1. “She couldn’t help but hope that this time things were really going to work out” (6). Have you ever hoped that life would improve even though you had no good reason to think that anything would change?
2. “She mentally added the scene to her list of beautiful places” (60). Do you ever remember wonderful places you’ve visited in order to momentarily forget your current difficulties?
Scattergood, Augusta. Glory Be. New York: Scholastic Press, 2012.
“Always a good idea to start with saying something nice. Leave your vinegar till the end” (76). Have you ever started a difficult conversation by being pleasant?
Tolan, Stephanie S. Applewhite’s at Wit’s End. New York: Harper, 2012.
“The threat really had turned them – adults and kids alike – into an ensemble, all focused on the same thing” (218). Have you ever been part of a family or a group that fights within itself but pulls together when faced with opposition from without?
Click HERE to find more literary quotations.
And HERE to find quotations from classic novels.
And HERE to find a picture book to use for finding a hidden sentence.
And HERE for lessons on connecting to the truth in stories.
An essay response, about several novels, by Ilar in grade eight:
In Word to Caesar, by Geoffrey Trease, two ways of experiencing life are portrayed. The first is through direct experience or action. The second is through thought or reflection. The poet Severus says he prefers “the adventures of the mind” (p.48). In contrast, the protagonist Paul generally prefers physical activity. I, myself, have enjoyed both types of adventures in life.
I have enjoyed life vicariously through books and movies. Some that have taken me to other places and times include Crime and Punishment and Catherine, Called Birdy. They have shown me different ways of life and different problems people face in this world. For example, in Crime and Punishment, the protagonist murders a wealthy old woman and her sister for their money, but hides it after he goes into depression because he realizes he doesn’t want it anymore. This novel takes place in St. Petersburg, Russia in the 1860’s, as the main character, Raskolnikov, tries to figure out how to escape the rest of his miserable life while a clever and cunning detective gets closer and closer to finding out the truth. In Catherine, Called Birdy, the protagonist, Catherine, is being forced by her greedy father to marry a disgusting, rude old man just because he is rich! Set in England during the Middle Ages, Catherine must find a way to be even more disgusting and rude to chase the suitor away. This book also tells about the society in the Middles Ages such as how the serfs and workers respected the lord and his family, which in this case includes Catherine.

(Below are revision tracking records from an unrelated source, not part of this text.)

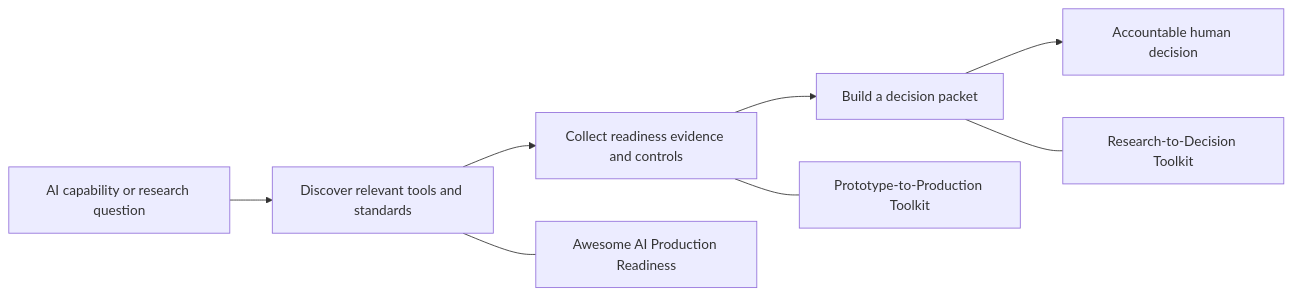
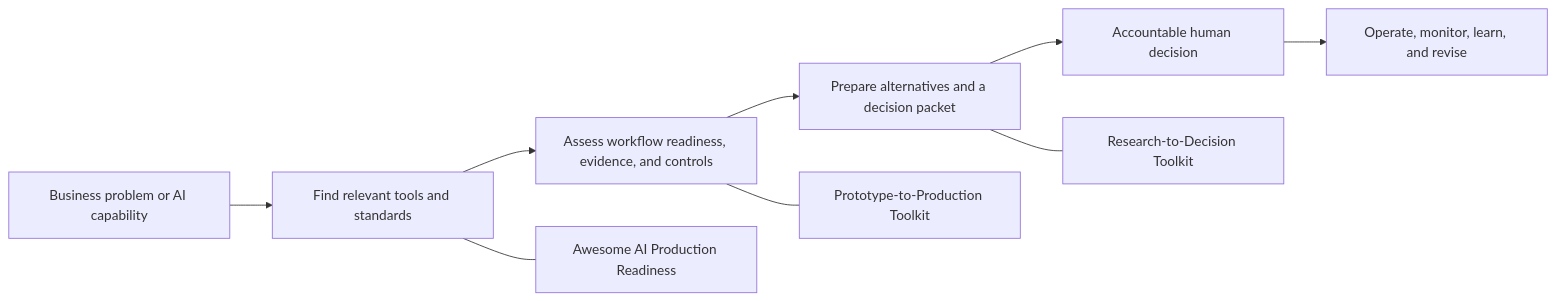
Before and after one commit to Anonymousyz/Anonymousyz: the diagram in README.md, drawn with Mermaid. The commit also changed other lines of this file, not shown here.

````diff
--- a/README.md
+++ b/README.md
@@ -17,11 +21,12 @@
 ```mermaid
 flowchart LR
-    A[AI capability or research question] --> B[Discover relevant tools and standards]
-    B --> C[Collect readiness evidence and controls]
-    C --> D[Build a decision packet]
+    A[Business problem or AI capability] --> B[Find relevant tools and standards]
+    B --> C[Assess workflow readiness, evidence, and controls]
+    C --> D[Prepare alternatives and a decision packet]
     D --> E[Accountable human decision]
+    E --> F[Operate, monitor, learn, and revise]
 
     B --- R1[Awesome AI Production Readiness]
     C --- R2[Prototype-to-Production Toolkit]
     D --- R3[Research-to-Decision Toolkit]
 ```
````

I have also enjoyed adventures in real life. I have gone on vacations and played sports that allowed me to experience life quite directly. I had quite the adventure when my family and I travelled to Turkey a few years ago. Our hotel where we stayed was in the city of Anaka. On Easter weekend, we decided to go to Istanbul, another major city. So our family, about fifteen of us, rented a bus and drove to the city. However, we had not booked a hotel in advance because we were sure we would be able to find at least one place to stay in that big city. Unlike we had predicted, it turned out this place was very big on celebrating Easer and our family, after searching all night, could not find a single hotel with vacant rooms! After a long night of trying to find a place to stay, we all ended up sleeping on the bus, which was a very uncomfortable experience!
Like Paul in Word to Caesar, I have had adventures of the mind and through direct experience. Both can be great fun! However, my preference is for adventures of the mind, because they can take you to places and introduce you to people you would not otherwise know in real life.